Thursday, April 29, 2021

Support Small Class Sizes (and Hire Regents Who Make a Difference)

I'm glad to see Regent Kathleen Cashin advocating for smaller class sizes. I've got decades of experience teaching in both high school and college settings, and it's obvious to me that class size is a crucial factor in how effective my teaching is. In fact, it's even more important than the Danielson checklist my supervisor is forced to use when she observes my practice. I wouldn't expect a Regent to know that, because that's not what they do.

What exactly do they do? Generally, they seem to sit on their pedestals up in Albany in some building that looks like nothing more than Hogwarts. They sit passively as awful, inexcusable exams are put out in their name. Do they know what's in those exams? I'm gonna go out on a limb and doubt it. No thinking person could look at the English Regents exam and determine it tests anything more than the level of Common Coriness, hardly a skill I'd associate with being "college and career ready."

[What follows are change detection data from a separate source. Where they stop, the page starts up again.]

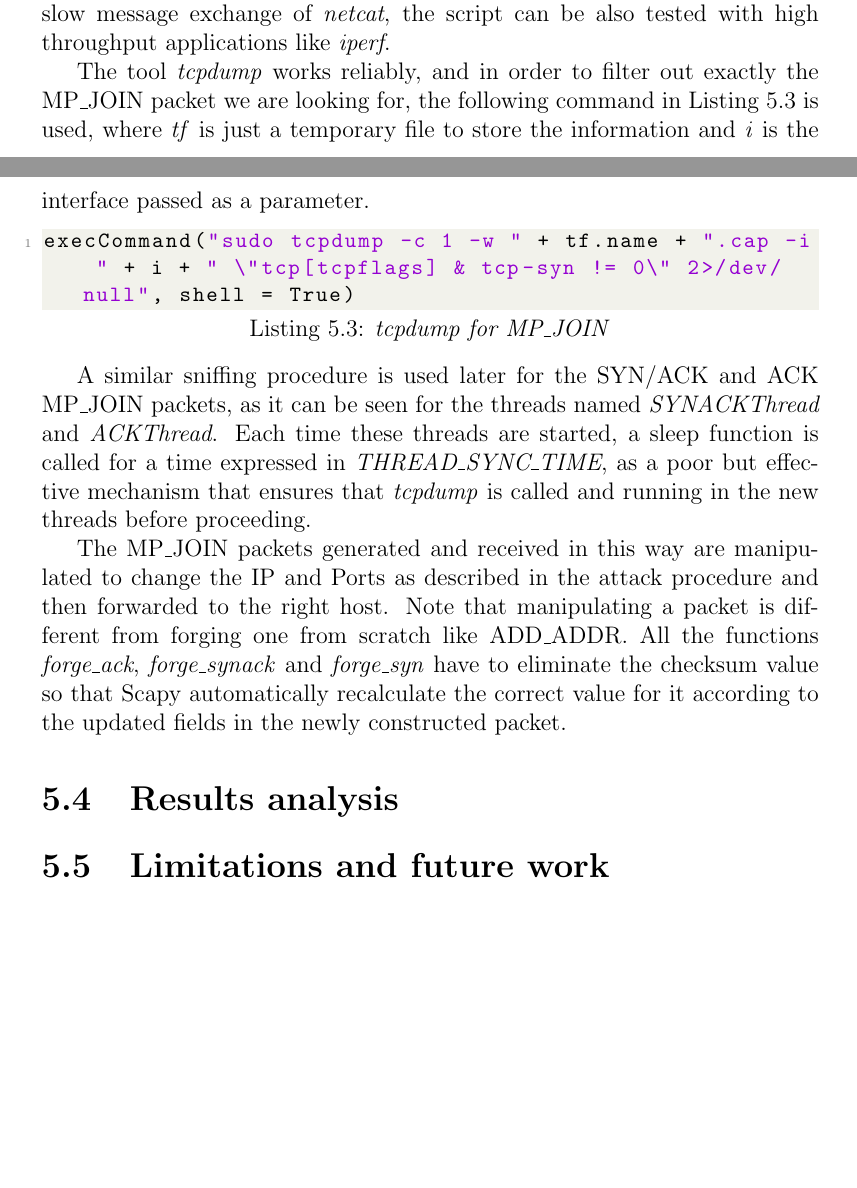
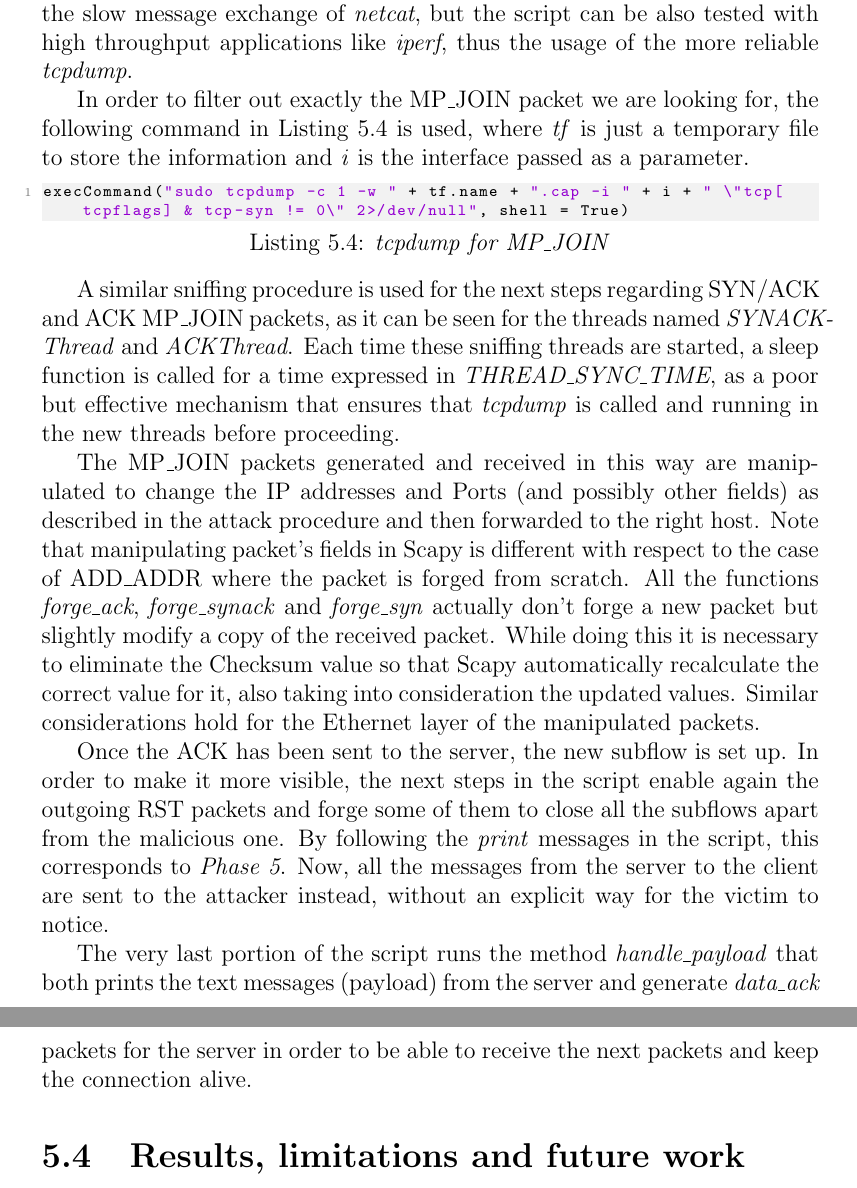
Before and after one commit to fabriziodemaria/MPTCP_Thesis, a LaTeX thesis (main.tex, which reads chapters/5_addaddrattack.tex): two parts of pages 13 and 14 of 16 before the commit and two parts of pages 14 and 15 of 17 after it, joined at a grey line, cut so that both start at the same text, the shorter picture padded with empty space. Compiled offline with pdfLaTeX.

Commit message:
Update Chapter 5

```diff
--- a/chapters/5_addaddrattack.tex
+++ b/chapters/5_addaddrattack.tex
@@ -65,6 +63,6 @@ execCommand("sudo iptables -I OUTPUT -p tcp --tcp-flags ALL RST,ACK -j DROP", sh
 execCommand("sudo iptables -I OUTPUT -p tcp --tcp-flags ALL RST -j DROP", shell = True)
 \end{lstlisting}
 
-The first constructive step of the whole procedure consists in forging of the ADD\_ADDR packet using the method \textit{forge\_addaddr}. Here comes the first consideration about the script design: once the ADD\_ADDR is sent to the victim client, the tool has to be already listening for the MP\_JOIN sent back as a response; in order to make sure this happens, multithreading is used to start looking for the MP\_JOIN packet even before ADD\_ADDR is sent, with the thread named \textit{SYNThread}. \textit{SYNThread} just calls the method \textit{get\_MPTCP\_syn} in the module \textit{sniff\_script.py}, that uses \textit{tcpdump} with a specific filter option. In fact the Scapy \textit{sniff} functionality proves to be unreliable in case of a high flow of packets to be processed and often skips some when the buffers reach their limits. Despite this wouldn't be a problem with the slow message exchange of \textit{netcat}, the script can be also tested with high throughput applications like \textit{iperf}.
+The Scapy built-in \textit{sniff} function allows to retrieve packets from a specific interface, according to a custom filter function \textit{filter\_source} that inspects the source address. In this way we can retrieve the IP addresses, Ports, SEQ and ACK numbers of the ongoing connection between client and server.
+The first constructive step of the whole procedure consists in forging of the ADD\_ADDR packet using the method \textit{forge\_addaddr} (Listing \ref{forgeaddaddrfunction}).
 
-The tool \textit{tcpdump} works reliably, and in order to filter out exactly the MP\_JOIN packet we are looking for, the following command in Listing \ref{tcpdump} is used, where \textit{tf} is just a temporary file to store the information and \textit{i} is the interface passed as a parameter.
@@ -71,11 +75,18 @@ The tool \textit{tcpdump} works reliably, and in order to filter out exactly the
+Here comes the first consideration about the script design: once the ADD\_ADDR is sent to the victim client, the tool has to be already listening for the MP\_JOIN sent back as a response; in order to make sure this happens, multithreading is used to start looking for the MP\_JOIN packet even before ADD\_ADDR is sent, with the thread named \textit{SYNThread}. \textit{SYNThread} just calls the method \textit{get\_MPTCP\_syn} in the module \textit{sniff\_script.py}, that uses \textit{tcpdump} with a specific filter option. In fact the Scapy \textit{sniff} functionality proves to be unreliable in case of a high flow of packets to be processed and often skips some when the buffers reach their limits. Even if this is fine in other parts of the script, when we need any packet just to inspect ACK and SEQ numbers, we cannot afford to miss the single MP\_JOIN+SYN packet sent by the client upon ADD\_ADDR reception. This problem is also reported in the official Scapy website under the section \say{Known bugs}: \textit{May miss packets under heavy load}.
+Note that this wouldn't be a problem with the slow message exchange of \textit{netcat}, but the script can be also tested with high throughput applications like \textit{iperf}, thus the usage of the more reliable \textit{tcpdump}.
+
+In order to filter out exactly the MP\_JOIN packet we are looking for, the following command in Listing \ref{tcpdump} is used, where \textit{tf} is just a temporary file to store the information and \textit{i} is the interface passed as a parameter.
 
 \begin{lstlisting}[language=python, caption=\textit{tcpdump for MP\_JOIN}, label=tcpdump]
 execCommand("sudo tcpdump -c 1 -w " + tf.name + ".cap -i " + i + " \"tcp[tcpflags] & tcp-syn != 0\" 2>/dev/null", shell = True)
 \end{lstlisting}
 
-A similar sniffing procedure is used later for the SYN/ACK and ACK MP\_JOIN packets, as it can be seen for the threads named \textit{SYNACKThread} and \textit{ACKThread}. Each time these threads are started, a sleep function is called for a time expressed in \textit{THREAD\_SYNC\_TIME}, as a poor but effective mechanism that ensures that \textit{tcpdump} is called and running in the new threads before proceeding.
+A similar sniffing procedure is used for the next steps regarding SYN/ACK and ACK MP\_JOIN packets, as it can be seen for the threads named \textit{SYNACKThread} and \textit{ACKThread}. Each time these sniffing threads are started, a sleep function is called for a time expressed in \textit{THREAD\_SYNC\_TIME}, as a poor but effective mechanism that ensures that \textit{tcpdump} is called and running in the new threads before proceeding.
 
-The MP\_JOIN packets generated and received in this way are manipulated to change the IP and Ports as described in the attack procedure and then forwarded to the right host. Note that manipulating a packet is different from forging one from scratch like ADD\_ADDR. All the functions \textit{forge\_ack}, \textit{forge\_synack} and \textit{forge\_syn} have to eliminate the checksum value so that Scapy automatically recalculate the correct value for it according to the updated fields in the newly constructed packet.
+The MP\_JOIN packets generated and received in this way are manipulated to change the IP addresses and Ports (and possibly other fields) as described in the attack procedure and then forwarded to the right host. Note that manipulating packet's fields in Scapy is different with respect to the case of ADD\_ADDR where the packet is forged from scratch. All the functions \textit{forge\_ack}, \textit{forge\_synack} and \textit{forge\_syn} actually don't forge a new packet but slightly modify a copy of the received packet. While doing this it is necessary to eliminate the Checksum value so that Scapy automatically recalculate the correct value for it, also taking into consideration the updated values. Similar considerations hold for the Ethernet layer of the manipulated packets.
 
-\section{Results analysis}
-\section{Limitations and future work} \label{limitationsandfuturework}
+Once the ACK has been sent to the server, the new subflow is set up. In order to make it more visible, the next steps in the script enable again the outgoing RST packets and forge some of them to close all the subflows apart from the malicious one. By following the \textit{print} messages in the script, this corresponds to \textit{Phase 5}. Now, all the messages from the server to the client are sent to the attacker instead, without an explicit way for the victim to notice.
+
+The very last portion of the script runs the method \textit{handle\_payload} that both prints the text messages (payload) from the server and generate \textit{data\_ack} packets for the server in order to be able to receive the next packets and keep the connection alive.
+
+\section{Results, limitations and future work} \label{limitationsandfuturework}
--- a/main.tex
+++ b/main.tex
@@ -4,14 +4,15 @@
 \graphicspath{ {images/} }
 \usepackage{listings}
 \usepackage{color}
+\usepackage{dirtytalk}
 
 %New colors defined below
 \definecolor{codegreen}{rgb}{0,0.6,0}
 \definecolor{codegray}{rgb}{0.5,0.5,0.5}
 \definecolor{codepurple}{rgb}{0.58,0,0.82}
-\definecolor{backcolour}{rgb}{0.95,0.95,0.92}
+\definecolor{backcolour}{rgb}{0.95,0.95,0.95}
 
-\lstset{basicstyle=\ttfamily\small,
+\lstset{basicstyle=\ttfamily\scriptsize,
   backgroundcolor=\color{backcolour},
   keywordstyle=\color{codepurple},
   numberstyle=\tiny\color{codegray},
```
Also changed, not shown: chapters/5_addaddrattack.tex (16 more changed lines).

One of the worst experiences any teacher has is teaching to the test. It's particularly excruciating when you teach English language learners. Granted, Cashin gives valuable lip service to them in this article, and you can imagine how much I must appreciate that. This notwithstanding, I don't recall Regent Cashin (or any of her esteemed colleagues) raising a peep when direct English instruction was reduced for ELLs by a factor of 33-100%. So while it's great that perhaps they'll have smaller classes, what will they be learning?

Well, they could be prepping for the abysmal English Regents exam, which tests neither reading nor writing. They could even be prepping for the NYSESLAT exam, which purports to test English level but in fact does not. My colleagues and I have noticed, since the inception of this exam, that virtually all students test at too high a level. 

I spent one trying year teaching an ostensibly advanced class for ELLs. As I hadn't done it in some time, I began by assigning a novel, something I'd done with great success in the past. I quickly learned that very few of my students were equipped to read said novel. Not only that, but as I saw their writing, I couldn't help but notice that many of them would've greatly benefited from my beginning class. They didn't know how to construct a coherent sentence. Forget about paragraphs or essays. (That's okay, though, with Cashin and her fellow Albany geniuses.)

And pardon me, but where have the Regents been all these years while the rest of us were advocating for smaller classes? I don't recall a single one of them saying a single word as the CFE lawsuit was ignored for decades. It's not particularly bold to demand something that we've already gotten quite close to, and it's more coincidence than Regents activism that got us where we are today.

Yes, of course we should reduce class sizes. It's one of very few things we know to work, even as mayoral candidates like Andrew Yang push crackpot theories like merit pay, which has been around for over a century and has never worked anywhere. The Regents, though, are supposed to be educational leaders. They're supposed to guide us in a positive direction. They should be proactive. It behooves them to advocate for the best education New York students can have, all the time.

Instead, Regent Cashin has decided to go with the flow. While I'm glad she's gotten on board with a best practice, the fact that she waited until now to do it suggests she is not a leader, but an opportunist at worst, and a follower at best. 

Leaders can do better than this.

blog comments powered by Disqus